SOUTH ORANGE, NJ – You might not know enough about your children’s online life, including whether they are victims of cyber bullying.
More than half of all children say they have been bullied online, according to Stephanie Jelley. She spoke at the “Community Conversation About Cyberbullying,” sponsored by the South Orange Rotary Club on Tuesday night at BCB Community Bank on Valley Street.
“I teach parents if you let your kids go online, you have to be responsible” for monitoring their social media, Jelley said. “If you don’t have time to do that, don’t let them go online.”
Jelley combines her passion for working with youth and her knowledge of technology to raise awareness of the impact of cyber bullying. One example she gave was that bullying on the popular social network Ask.fm led to nine suicides of children ages 8 to 12 in the United States last year. She said that in digital interactions, users “don’t know the impact (they) have” because they don’t get social cues such as facial expressions.
A major problem for parents is that there are no resources for keeping track of social networks popular with children because of rapid changes. While their parents are on Facebook, their children have moved on to Snapchat and other sites, she said.
Jelley offered these suggestions for parents:
- Limit the amount of time young users spend online
- Encourage children to ask two questions before they post anything: Is it kind? Is it necessary?
- Monitor your child’s accounts
- Talk to other parents
- Stand firm in setting rules for online use
Finally, Jelley said, it’s important for parents to set a good example.
“The most delicate conversation is about parents bullying online,” she said. Jelley said that anyone who visits an online community discussion board popular in Maplewood and South Orange will see examples of cyber bullying by adults.

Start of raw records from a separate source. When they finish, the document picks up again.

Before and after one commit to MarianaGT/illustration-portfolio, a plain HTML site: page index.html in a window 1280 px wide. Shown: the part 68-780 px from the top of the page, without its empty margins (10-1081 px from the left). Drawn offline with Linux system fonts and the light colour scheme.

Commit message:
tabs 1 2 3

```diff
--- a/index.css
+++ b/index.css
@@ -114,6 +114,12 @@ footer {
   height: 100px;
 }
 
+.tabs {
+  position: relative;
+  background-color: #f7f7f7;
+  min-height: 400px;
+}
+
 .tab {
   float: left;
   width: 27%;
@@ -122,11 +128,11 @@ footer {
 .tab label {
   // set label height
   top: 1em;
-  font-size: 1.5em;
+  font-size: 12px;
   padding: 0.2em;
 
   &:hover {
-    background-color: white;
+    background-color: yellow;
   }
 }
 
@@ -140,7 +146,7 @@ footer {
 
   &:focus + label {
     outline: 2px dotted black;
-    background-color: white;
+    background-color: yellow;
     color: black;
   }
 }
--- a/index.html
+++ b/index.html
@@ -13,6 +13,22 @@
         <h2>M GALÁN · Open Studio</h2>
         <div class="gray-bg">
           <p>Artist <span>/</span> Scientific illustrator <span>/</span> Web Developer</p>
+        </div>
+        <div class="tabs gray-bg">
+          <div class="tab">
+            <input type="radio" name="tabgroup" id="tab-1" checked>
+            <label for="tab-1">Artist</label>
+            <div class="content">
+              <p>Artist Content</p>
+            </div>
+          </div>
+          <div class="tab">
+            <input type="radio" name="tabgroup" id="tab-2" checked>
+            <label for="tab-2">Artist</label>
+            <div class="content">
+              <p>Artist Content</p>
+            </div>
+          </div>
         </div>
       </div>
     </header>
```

Phil Stern, legal counsel for the South Orange-Maplewood School District, attended the event. He noted under state law, schools are obligated to act when they become aware of a problem, even though the bullying occurs outside of school. Each school has a designated anti-bullying specialist who is either a psychologist or a social worker.

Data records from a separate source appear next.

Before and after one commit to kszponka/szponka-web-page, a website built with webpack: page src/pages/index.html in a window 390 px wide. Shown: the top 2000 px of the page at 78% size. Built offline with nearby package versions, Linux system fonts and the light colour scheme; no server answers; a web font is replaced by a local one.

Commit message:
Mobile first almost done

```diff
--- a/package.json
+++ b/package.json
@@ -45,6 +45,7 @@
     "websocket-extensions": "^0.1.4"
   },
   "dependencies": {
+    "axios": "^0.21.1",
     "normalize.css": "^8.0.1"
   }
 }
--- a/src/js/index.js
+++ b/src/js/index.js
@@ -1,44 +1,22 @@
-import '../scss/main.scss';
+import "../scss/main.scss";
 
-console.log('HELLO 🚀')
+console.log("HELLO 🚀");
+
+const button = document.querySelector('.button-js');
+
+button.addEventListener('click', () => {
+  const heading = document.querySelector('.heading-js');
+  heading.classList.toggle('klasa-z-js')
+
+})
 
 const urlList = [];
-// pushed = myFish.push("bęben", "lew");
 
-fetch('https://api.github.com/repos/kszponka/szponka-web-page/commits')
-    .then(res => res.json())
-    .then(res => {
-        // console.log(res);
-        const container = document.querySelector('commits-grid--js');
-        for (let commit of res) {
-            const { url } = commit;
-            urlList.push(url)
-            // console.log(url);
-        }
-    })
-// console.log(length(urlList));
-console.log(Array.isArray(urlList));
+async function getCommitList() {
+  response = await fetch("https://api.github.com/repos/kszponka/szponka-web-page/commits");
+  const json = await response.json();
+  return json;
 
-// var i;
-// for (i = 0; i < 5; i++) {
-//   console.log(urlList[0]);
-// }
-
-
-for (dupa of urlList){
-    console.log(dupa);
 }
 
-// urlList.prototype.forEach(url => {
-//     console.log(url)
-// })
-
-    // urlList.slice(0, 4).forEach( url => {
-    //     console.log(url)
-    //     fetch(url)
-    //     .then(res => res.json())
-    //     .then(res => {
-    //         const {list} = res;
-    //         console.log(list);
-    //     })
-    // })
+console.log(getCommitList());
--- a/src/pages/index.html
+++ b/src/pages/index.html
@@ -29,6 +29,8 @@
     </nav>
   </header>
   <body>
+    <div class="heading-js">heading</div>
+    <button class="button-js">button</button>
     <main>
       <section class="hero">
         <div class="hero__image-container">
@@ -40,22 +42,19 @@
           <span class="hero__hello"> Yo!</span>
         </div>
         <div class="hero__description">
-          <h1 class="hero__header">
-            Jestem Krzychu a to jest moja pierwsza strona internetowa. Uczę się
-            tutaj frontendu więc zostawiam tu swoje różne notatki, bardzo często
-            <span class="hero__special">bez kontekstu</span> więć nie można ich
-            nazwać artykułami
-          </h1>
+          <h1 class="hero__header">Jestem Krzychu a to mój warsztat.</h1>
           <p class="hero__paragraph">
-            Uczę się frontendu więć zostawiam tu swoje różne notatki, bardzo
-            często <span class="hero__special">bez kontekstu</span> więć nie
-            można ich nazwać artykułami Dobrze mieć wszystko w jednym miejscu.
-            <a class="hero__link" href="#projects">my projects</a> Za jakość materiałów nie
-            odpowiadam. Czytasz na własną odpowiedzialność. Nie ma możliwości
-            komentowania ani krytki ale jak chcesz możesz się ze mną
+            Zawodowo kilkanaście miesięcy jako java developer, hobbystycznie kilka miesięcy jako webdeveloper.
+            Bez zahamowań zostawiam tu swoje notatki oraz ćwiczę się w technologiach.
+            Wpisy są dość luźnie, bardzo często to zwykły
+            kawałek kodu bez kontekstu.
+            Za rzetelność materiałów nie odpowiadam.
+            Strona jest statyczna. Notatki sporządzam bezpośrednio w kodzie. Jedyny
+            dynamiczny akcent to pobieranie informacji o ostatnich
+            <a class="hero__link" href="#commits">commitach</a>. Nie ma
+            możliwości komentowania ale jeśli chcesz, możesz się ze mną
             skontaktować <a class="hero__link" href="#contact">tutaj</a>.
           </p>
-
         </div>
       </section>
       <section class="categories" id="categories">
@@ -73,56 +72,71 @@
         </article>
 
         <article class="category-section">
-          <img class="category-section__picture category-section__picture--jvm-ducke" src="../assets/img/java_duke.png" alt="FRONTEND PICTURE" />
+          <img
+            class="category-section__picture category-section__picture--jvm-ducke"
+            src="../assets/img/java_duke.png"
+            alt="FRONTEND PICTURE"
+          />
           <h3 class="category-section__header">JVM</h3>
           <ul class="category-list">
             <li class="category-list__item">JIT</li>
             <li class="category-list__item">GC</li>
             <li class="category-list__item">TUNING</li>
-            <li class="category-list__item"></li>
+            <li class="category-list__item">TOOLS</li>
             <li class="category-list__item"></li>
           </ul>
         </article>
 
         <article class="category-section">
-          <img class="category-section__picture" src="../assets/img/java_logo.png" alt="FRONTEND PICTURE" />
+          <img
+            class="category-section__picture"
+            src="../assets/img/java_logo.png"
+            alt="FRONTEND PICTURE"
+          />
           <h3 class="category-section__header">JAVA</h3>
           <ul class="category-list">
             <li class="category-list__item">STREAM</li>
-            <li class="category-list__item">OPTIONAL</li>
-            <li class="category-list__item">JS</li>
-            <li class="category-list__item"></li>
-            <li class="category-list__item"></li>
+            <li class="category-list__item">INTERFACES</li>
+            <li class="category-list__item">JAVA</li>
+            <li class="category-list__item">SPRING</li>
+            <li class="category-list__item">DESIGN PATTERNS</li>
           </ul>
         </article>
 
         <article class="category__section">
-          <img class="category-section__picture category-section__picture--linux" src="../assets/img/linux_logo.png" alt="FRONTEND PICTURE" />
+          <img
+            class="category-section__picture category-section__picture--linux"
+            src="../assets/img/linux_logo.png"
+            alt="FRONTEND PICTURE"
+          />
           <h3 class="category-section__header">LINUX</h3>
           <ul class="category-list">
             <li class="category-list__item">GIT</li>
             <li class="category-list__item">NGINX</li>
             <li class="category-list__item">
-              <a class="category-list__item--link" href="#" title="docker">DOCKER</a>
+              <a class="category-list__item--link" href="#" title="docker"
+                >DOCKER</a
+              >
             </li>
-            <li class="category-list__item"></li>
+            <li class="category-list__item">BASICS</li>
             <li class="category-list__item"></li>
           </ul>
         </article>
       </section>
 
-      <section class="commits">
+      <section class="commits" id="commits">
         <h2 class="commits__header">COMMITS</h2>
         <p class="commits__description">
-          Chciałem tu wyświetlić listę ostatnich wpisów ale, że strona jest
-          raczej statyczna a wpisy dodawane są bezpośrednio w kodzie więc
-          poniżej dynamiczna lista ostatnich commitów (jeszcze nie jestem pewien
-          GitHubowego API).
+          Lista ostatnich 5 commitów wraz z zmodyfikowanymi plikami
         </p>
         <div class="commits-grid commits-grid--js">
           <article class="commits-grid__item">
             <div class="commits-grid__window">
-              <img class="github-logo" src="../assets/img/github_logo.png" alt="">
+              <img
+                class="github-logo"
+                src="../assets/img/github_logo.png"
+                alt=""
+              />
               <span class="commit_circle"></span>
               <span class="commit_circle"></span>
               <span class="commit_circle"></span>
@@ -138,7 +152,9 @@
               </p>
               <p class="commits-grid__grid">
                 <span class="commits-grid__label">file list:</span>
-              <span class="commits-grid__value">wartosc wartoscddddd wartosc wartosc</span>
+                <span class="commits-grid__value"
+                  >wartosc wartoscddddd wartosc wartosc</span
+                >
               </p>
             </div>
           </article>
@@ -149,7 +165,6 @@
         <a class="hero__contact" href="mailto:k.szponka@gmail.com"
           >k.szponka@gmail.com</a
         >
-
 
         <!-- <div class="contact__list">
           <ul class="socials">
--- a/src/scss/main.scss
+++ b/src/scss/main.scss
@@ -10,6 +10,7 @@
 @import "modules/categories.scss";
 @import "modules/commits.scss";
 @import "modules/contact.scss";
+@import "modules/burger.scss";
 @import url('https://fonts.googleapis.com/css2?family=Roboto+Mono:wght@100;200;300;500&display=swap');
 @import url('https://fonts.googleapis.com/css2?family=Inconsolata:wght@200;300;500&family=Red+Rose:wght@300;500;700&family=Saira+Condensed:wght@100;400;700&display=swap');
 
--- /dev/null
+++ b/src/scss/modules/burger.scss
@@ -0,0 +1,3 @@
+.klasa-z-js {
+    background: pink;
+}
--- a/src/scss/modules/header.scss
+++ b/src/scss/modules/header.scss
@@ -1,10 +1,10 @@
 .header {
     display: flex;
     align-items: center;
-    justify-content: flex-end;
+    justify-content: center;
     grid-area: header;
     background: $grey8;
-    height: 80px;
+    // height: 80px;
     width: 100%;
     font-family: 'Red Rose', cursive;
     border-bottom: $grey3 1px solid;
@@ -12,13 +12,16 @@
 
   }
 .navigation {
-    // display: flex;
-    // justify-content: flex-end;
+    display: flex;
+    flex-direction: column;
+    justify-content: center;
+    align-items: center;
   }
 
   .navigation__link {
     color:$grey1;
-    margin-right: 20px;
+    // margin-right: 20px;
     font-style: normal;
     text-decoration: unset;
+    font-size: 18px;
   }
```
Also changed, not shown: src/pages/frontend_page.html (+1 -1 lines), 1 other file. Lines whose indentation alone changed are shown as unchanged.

Jelley leads a Mindfulness Ambassador Council of Columbia High School students, which is designed to encourage positive emotional development. She is the cofounder of Crowdera, a crowdfunding platform that helps nonprofit groups create viral fundraising campaigns for civic crowdfunding activities, according to crowdfundinsider.com.